TASK DIRECTIONS:
Exact reproductions of all the entries, please, and no pictures.

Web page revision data
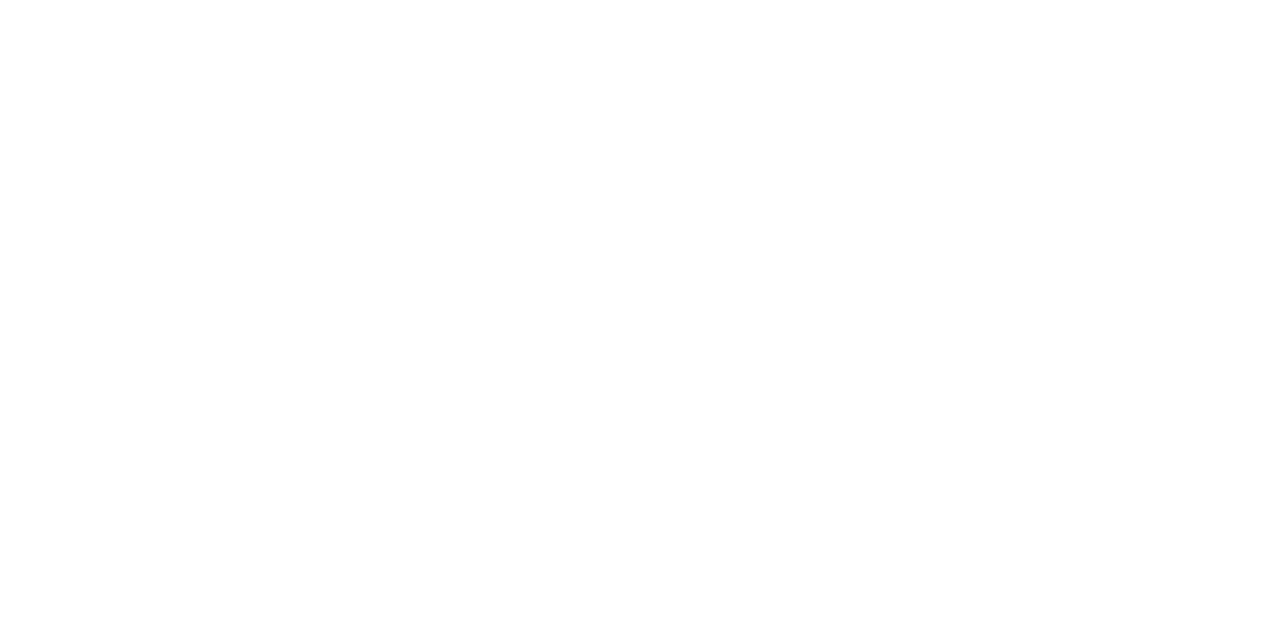
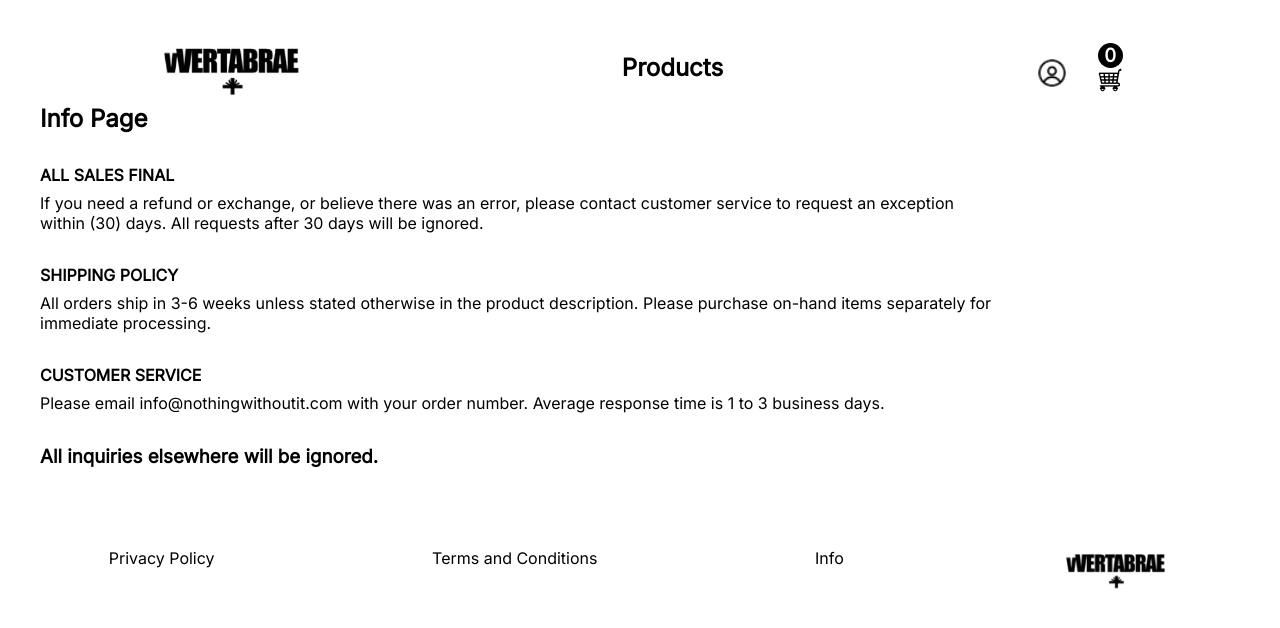
Before and after one commit to AstroSoft-NG/vertebrae-project, a React (Create React App) app: page /info in a window 1280 px wide. Before the commit this address had no page. Shown: the top 628 px of the page. Built offline with nearby package versions, Linux system fonts and the light colour scheme.

Commit message:
Add up privacy Page to project

```diff
--- a/src/App.css
+++ b/src/App.css
@@ -357,7 +357,7 @@ label {
 
 /*
 ==================
-Recovery Page Header
+Recovery Page
 ==================
 */
 .recovery-page-header {
@@ -365,3 +365,27 @@ Recovery Page Header
   flex-direction: center;
   align-items: center;
 }
+
+/*
+================
+Info Page
+================
+*/
+.info-section {
+  padding-inline: 1.5rem;
+}
+.single-info-item {
+  margin-block: 2rem;
+}
+.single-info-item p {
+  padding-top: 0.5rem;
+}
+
+@media screen and (min-width: 900px) {
+  .info-section {
+    padding-inline: 2.5rem;
+  }
+  .single-info-item p {
+    max-width: 80%;
+  }
+}
--- a/src/App.tsx
+++ b/src/App.tsx
@@ -9,6 +9,7 @@ import ProductDetails from './pages/Products/ProductDetails';
 import AccountRecovery from './pages/AccountRecovery/AccountRecovery';
 import RecoveryComfirmation from './pages/AccountRecovery/RecoveryComfirmation';
 import FinalRecoveryPage from './pages/AccountRecovery/FinalRecoveryPage';
+import Info from './pages/Info/Info';
 
 function App() {
   return (
@@ -21,6 +22,7 @@ function App() {
       <Route path='/accountrecovery' element={<AccountRecovery />}></Route>
       <Route path='/recoveryconfirmation' element={<RecoveryComfirmation />}></Route>
       <Route path='/finalrecovery' element={<FinalRecoveryPage />}></Route>
+      <Route path='/info' element={<Info />}></Route>
     </Routes>
   );
 }
--- a/src/components/Footer.tsx
+++ b/src/components/Footer.tsx
@@ -10,7 +10,7 @@ const Footer = () => {
       <Link to='' className='footer-link'>
         Terms and Conditions
       </Link>
-      <Link to='' className='footer-link'>
+      <Link to='/info' className='footer-link'>
         Info
       </Link>
       <Link to='/' className='footer-link'>
--- /dev/null
+++ b/src/pages/Info/Info.tsx
@@ -0,0 +1,38 @@
+import Menu from '../../components/Menu';
+import Footer from '../../components/Footer';
+const Info = () => {
+  return (
+    <div>
+      <Menu />
+      <section className='info-section'>
+        <h2>Info Page</h2>
+        <article className='single-info-item'>
+          <h4>ALL SALES FINAL</h4>
+          <p>
+            If you need a refund or exchange, or believe there was an error, please contact customer
+            service to request an exception within (30) days. All requests after 30 days will be
+            ignored.
+          </p>
+        </article>
+        <article className='single-info-item'>
+          <h4>SHIPPING POLICY</h4>
+          <p>
+            All orders ship in 3-6 weeks unless stated otherwise in the product description. Please
+            purchase on-hand items separately for immediate processing.
+          </p>
+        </article>
+        <article className='single-info-item'>
+          <h4>CUSTOMER SERVICE</h4>
+          <p>
+            Please email info@nothingwithoutit.com with your order number. Average response time is
+            1 to 3 business days.
+          </p>
+        </article>
+        <h3>All inquiries elsewhere will be ignored.</h3>
+      </section>
+      <Footer />
+    </div>
+  );
+};
+
+export default Info;
```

WRITTEN ANSWER:
Before and after one commit to AstroSoft-NG/vertebrae-project, a React (Create React App) app: page /info in a window 1280 px wide. Before the commit this address had no page. Shown: the top 628 px of the page. Built offline with nearby package versions, Linux system fonts and the light colour scheme.

Commit message:
Add up privacy Page to project

```diff
--- a/src/App.css
+++ b/src/App.css
@@ -357,7 +357,7 @@ label {
 
 /*
 ==================
-Recovery Page Header
+Recovery Page
 ==================
 */
 .recovery-page-header {
@@ -365,3 +365,27 @@ Recovery Page Header
   flex-direction: center;
   align-items: center;
 }
+
+/*
+================
+Info Page
+================
+*/
+.info-section {
+  padding-inline: 1.5rem;
+}
+.single-info-item {
+  margin-block: 2rem;
+}
+.single-info-item p {
+  padding-top: 0.5rem;
+}
+
+@media screen and (min-width: 900px) {
+  .info-section {
+    padding-inline: 2.5rem;
+  }
+  .single-info-item p {
+    max-width: 80%;
+  }
+}
--- a/src/App.tsx
+++ b/src/App.tsx
@@ -9,6 +9,7 @@ import ProductDetails from './pages/Products/ProductDetails';
 import AccountRecovery from './pages/AccountRecovery/AccountRecovery';
 import RecoveryComfirmation from './pages/AccountRecovery/RecoveryComfirmation';
 import FinalRecoveryPage from './pages/AccountRecovery/FinalRecoveryPage';
+import Info from './pages/Info/Info';
 
 function App() {
   return (
@@ -21,6 +22,7 @@ function App() {
       <Route path='/accountrecovery' element={<AccountRecovery />}></Route>
       <Route path='/recoveryconfirmation' element={<RecoveryComfirmation />}></Route>
       <Route path='/finalrecovery' element={<FinalRecoveryPage />}></Route>
+      <Route path='/info' element={<Info />}></Route>
     </Routes>
   );
 }
--- a/src/components/Footer.tsx
+++ b/src/components/Footer.tsx
@@ -10,7 +10,7 @@ const Footer = () => {
       <Link to='' className='footer-link'>
         Terms and Conditions
       </Link>
-      <Link to='' className='footer-link'>
+      <Link to='/info' className='footer-link'>
         Info
       </Link>
       <Link to='/' className='footer-link'>
--- /dev/null
+++ b/src/pages/Info/Info.tsx
@@ -0,0 +1,38 @@
+import Menu from '../../components/Menu';
+import Footer from '../../components/Footer';
+const Info = () => {
+  return (
+    <div>
+      <Menu />
+      <section className='info-section'>
+        <h2>Info Page</h2>
+        <article className='single-info-item'>
+          <h4>ALL SALES FINAL</h4>
+          <p>
+            If you need a refund or exchange, or believe there was an error, please contact customer
+            service to request an exception within (30) days. All requests after 30 days will be
+            ignored.
+          </p>
+        </article>
+        <article className='single-info-item'>
+          <h4>SHIPPING POLICY</h4>
+          <p>
+            All orders ship in 3-6 weeks unless stated otherwise in the product description. Please
+            purchase on-hand items separately for immediate processing.
+          </p>
+        </article>
+        <article className='single-info-item'>
+          <h4>CUSTOMER SERVICE</h4>
+          <p>
+            Please email info@nothingwithoutit.com with your order number. Average response time is
+            1 to 3 business days.
+          </p>
+        </article>
+        <h3>All inquiries elsewhere will be ignored.</h3>
+      </section>
+      <Footer />
+    </div>
+  );
+};
+
+export default Info;
```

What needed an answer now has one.